Here we see the final life stages of several Painted Lady (Vanessa cardui) Butterflies. Once the caterpillar matures, it spins a silk pad on a twig or other substrate, then suspends itself upside-down, by attaching a special part of its body part at the tail-end called a "cremaster" to the pad. The cremester sticks to the pad much like the hooks and loops of Velcro.
In about 24 hours, the caterpillar sheds its final skin to complete the pupation process. Inside the pupa, the caterpillar has essentially liquified itself into a soup of cells. During the next 12-14 days, metamorphosis takes place as the cells are "re-arranged" and transformed into the adult insect. For most of this process, there is no visible change on the outside, but as the final few days approach, the developing adult butterfly can be seen through the semi-transparent pupal case. The butterfly's wing colors and pattern can be seen to darken. Finally, the fully developed adult separates from the pupal shell about an hour before it emerges, a process called "eclosion".

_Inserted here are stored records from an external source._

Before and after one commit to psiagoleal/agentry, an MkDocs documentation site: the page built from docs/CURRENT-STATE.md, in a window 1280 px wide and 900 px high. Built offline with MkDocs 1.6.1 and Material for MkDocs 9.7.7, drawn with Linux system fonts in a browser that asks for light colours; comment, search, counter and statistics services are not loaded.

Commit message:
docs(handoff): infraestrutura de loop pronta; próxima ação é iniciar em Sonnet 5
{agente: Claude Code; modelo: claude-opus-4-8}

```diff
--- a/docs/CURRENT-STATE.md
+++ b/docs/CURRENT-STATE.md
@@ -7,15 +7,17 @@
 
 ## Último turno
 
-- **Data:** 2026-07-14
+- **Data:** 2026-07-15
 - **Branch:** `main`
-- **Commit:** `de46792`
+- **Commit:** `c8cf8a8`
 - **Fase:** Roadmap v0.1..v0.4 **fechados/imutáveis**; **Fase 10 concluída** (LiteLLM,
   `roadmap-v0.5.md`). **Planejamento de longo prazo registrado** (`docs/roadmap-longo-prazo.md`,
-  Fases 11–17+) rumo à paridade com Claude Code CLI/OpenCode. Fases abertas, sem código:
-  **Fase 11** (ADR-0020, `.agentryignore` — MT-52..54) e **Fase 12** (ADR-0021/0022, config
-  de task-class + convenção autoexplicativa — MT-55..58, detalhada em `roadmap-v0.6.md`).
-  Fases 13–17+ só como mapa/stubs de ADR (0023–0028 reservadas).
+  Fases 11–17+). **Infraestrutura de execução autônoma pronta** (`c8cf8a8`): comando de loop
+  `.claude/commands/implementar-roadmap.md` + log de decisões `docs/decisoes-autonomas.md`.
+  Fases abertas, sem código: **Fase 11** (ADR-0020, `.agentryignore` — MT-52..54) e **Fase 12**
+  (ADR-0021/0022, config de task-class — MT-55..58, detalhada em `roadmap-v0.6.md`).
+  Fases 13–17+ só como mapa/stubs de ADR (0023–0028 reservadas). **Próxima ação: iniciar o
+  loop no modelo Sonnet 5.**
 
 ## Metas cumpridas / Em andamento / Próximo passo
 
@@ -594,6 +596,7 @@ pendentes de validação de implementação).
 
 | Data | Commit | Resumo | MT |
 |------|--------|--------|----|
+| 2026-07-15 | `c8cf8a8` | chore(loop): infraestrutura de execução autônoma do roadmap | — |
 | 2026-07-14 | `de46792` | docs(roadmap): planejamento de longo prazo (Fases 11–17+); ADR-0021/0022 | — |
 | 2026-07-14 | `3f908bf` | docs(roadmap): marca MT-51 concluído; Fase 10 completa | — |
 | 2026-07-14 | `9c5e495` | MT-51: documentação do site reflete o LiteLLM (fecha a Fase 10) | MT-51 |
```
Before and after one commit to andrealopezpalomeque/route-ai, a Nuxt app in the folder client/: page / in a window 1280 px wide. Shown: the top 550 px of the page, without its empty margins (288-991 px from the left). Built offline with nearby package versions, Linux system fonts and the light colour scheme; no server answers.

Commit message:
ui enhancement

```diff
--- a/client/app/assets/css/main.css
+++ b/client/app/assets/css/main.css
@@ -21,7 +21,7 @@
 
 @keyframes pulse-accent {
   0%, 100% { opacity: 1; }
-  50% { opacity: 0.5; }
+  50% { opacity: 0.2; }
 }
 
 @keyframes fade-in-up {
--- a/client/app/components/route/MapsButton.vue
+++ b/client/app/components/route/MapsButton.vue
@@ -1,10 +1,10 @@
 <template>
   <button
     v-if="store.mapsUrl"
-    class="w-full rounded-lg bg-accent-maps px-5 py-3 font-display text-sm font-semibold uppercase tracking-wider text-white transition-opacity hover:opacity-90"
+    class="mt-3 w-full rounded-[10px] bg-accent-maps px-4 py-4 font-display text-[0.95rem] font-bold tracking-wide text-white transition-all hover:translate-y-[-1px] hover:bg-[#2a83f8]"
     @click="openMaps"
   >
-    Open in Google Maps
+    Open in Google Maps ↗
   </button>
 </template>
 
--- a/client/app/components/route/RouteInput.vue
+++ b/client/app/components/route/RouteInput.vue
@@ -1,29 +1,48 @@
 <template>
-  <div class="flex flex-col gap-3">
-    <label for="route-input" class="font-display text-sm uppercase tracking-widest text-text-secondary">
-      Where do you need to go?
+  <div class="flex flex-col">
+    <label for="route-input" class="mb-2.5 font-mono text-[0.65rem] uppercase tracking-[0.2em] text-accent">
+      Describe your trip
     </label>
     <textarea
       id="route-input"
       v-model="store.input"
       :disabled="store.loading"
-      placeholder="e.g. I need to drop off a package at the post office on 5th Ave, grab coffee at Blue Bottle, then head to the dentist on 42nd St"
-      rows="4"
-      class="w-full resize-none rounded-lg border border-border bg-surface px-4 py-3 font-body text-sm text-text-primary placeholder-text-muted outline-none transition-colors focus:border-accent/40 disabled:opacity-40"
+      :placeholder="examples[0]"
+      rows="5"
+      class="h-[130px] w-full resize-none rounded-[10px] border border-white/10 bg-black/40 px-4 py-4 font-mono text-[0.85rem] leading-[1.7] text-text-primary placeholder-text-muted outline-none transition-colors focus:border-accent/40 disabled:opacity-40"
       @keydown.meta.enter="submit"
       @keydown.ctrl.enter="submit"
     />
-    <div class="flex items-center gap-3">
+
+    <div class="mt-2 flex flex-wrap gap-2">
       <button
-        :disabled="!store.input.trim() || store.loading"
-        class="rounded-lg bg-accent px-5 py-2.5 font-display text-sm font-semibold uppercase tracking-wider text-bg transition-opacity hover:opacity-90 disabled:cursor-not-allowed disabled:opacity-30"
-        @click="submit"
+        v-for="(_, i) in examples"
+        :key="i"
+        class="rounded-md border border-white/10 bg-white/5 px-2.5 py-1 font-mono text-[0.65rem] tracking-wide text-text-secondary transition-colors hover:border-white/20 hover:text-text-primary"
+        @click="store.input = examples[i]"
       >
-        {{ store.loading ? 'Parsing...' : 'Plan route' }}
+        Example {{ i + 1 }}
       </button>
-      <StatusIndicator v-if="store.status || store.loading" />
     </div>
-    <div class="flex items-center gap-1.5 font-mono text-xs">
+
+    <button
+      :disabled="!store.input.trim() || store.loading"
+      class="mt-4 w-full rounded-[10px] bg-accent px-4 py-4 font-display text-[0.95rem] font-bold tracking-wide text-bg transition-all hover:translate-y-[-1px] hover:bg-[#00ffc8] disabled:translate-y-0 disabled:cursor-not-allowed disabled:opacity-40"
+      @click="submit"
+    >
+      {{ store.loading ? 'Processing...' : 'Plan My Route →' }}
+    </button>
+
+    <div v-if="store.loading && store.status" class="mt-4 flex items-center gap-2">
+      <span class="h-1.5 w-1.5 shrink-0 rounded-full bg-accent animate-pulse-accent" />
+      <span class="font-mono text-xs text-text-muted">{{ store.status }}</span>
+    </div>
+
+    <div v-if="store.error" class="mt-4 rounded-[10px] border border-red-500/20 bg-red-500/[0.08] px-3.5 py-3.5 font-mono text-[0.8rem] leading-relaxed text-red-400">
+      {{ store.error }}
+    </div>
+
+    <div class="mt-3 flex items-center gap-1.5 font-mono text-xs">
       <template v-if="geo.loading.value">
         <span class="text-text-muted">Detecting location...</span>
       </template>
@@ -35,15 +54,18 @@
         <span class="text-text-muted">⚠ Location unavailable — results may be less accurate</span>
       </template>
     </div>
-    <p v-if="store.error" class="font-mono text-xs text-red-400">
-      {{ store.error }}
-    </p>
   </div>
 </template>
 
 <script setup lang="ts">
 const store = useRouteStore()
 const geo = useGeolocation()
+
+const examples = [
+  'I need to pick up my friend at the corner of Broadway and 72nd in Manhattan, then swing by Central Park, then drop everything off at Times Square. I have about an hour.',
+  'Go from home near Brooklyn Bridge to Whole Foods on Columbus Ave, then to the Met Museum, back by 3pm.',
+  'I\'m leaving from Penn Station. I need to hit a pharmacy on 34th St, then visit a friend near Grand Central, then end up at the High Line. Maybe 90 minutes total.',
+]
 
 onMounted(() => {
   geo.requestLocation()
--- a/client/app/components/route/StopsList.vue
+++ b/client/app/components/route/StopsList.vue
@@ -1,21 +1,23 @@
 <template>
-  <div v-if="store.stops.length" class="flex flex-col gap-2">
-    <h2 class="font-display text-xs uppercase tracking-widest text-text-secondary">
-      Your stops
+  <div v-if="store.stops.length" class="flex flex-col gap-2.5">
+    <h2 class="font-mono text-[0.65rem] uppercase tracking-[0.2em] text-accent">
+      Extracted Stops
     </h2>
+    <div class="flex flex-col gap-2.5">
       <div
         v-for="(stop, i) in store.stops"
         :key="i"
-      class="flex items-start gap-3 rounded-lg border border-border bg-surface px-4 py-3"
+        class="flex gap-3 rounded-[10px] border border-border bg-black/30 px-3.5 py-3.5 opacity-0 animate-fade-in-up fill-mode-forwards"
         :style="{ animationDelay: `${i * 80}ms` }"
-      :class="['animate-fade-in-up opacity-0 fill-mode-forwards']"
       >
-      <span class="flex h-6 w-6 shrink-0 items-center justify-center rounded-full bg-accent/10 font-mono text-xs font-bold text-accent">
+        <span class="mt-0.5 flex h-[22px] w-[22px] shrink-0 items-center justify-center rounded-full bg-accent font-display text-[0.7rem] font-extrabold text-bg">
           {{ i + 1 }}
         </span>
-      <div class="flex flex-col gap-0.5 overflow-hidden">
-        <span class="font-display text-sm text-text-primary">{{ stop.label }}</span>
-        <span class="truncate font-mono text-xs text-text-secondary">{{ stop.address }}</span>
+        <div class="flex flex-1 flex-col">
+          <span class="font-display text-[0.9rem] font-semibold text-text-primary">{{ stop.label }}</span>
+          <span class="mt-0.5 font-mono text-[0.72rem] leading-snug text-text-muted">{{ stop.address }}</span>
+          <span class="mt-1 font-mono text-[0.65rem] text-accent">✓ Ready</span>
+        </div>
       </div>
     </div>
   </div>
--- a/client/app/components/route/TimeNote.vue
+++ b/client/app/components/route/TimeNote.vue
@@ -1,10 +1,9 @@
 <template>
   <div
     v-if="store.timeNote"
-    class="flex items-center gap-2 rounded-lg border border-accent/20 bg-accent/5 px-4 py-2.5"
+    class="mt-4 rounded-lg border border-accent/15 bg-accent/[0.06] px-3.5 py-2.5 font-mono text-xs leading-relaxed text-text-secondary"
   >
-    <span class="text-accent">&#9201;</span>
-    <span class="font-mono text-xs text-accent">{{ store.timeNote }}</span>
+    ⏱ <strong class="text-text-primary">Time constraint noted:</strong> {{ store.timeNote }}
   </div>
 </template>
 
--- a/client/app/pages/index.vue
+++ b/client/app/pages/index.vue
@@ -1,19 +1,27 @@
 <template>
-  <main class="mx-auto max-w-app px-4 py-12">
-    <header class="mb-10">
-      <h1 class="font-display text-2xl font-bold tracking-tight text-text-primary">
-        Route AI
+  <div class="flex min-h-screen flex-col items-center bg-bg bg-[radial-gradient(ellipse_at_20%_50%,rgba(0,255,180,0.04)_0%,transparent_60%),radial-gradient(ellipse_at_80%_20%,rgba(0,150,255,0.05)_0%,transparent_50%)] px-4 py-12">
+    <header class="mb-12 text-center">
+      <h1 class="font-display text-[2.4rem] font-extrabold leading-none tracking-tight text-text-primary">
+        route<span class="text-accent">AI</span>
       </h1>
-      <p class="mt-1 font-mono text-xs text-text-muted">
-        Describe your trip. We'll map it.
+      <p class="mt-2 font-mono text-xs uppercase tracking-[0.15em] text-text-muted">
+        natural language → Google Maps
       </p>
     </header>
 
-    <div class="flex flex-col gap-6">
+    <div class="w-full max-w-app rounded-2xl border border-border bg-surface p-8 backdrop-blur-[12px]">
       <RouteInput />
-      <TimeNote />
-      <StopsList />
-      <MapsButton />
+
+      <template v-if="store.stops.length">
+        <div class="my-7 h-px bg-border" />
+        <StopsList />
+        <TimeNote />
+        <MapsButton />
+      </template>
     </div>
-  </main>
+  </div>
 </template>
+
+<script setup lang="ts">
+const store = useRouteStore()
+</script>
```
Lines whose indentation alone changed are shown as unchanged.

Once the adult emerges, it takes only a few minutes to expand its wings by pumping a body fluid into the wing vein structure. After a couple of hours, the fluid dries and hardens inside the veins, leaving the wings rigid enough propel it in flight.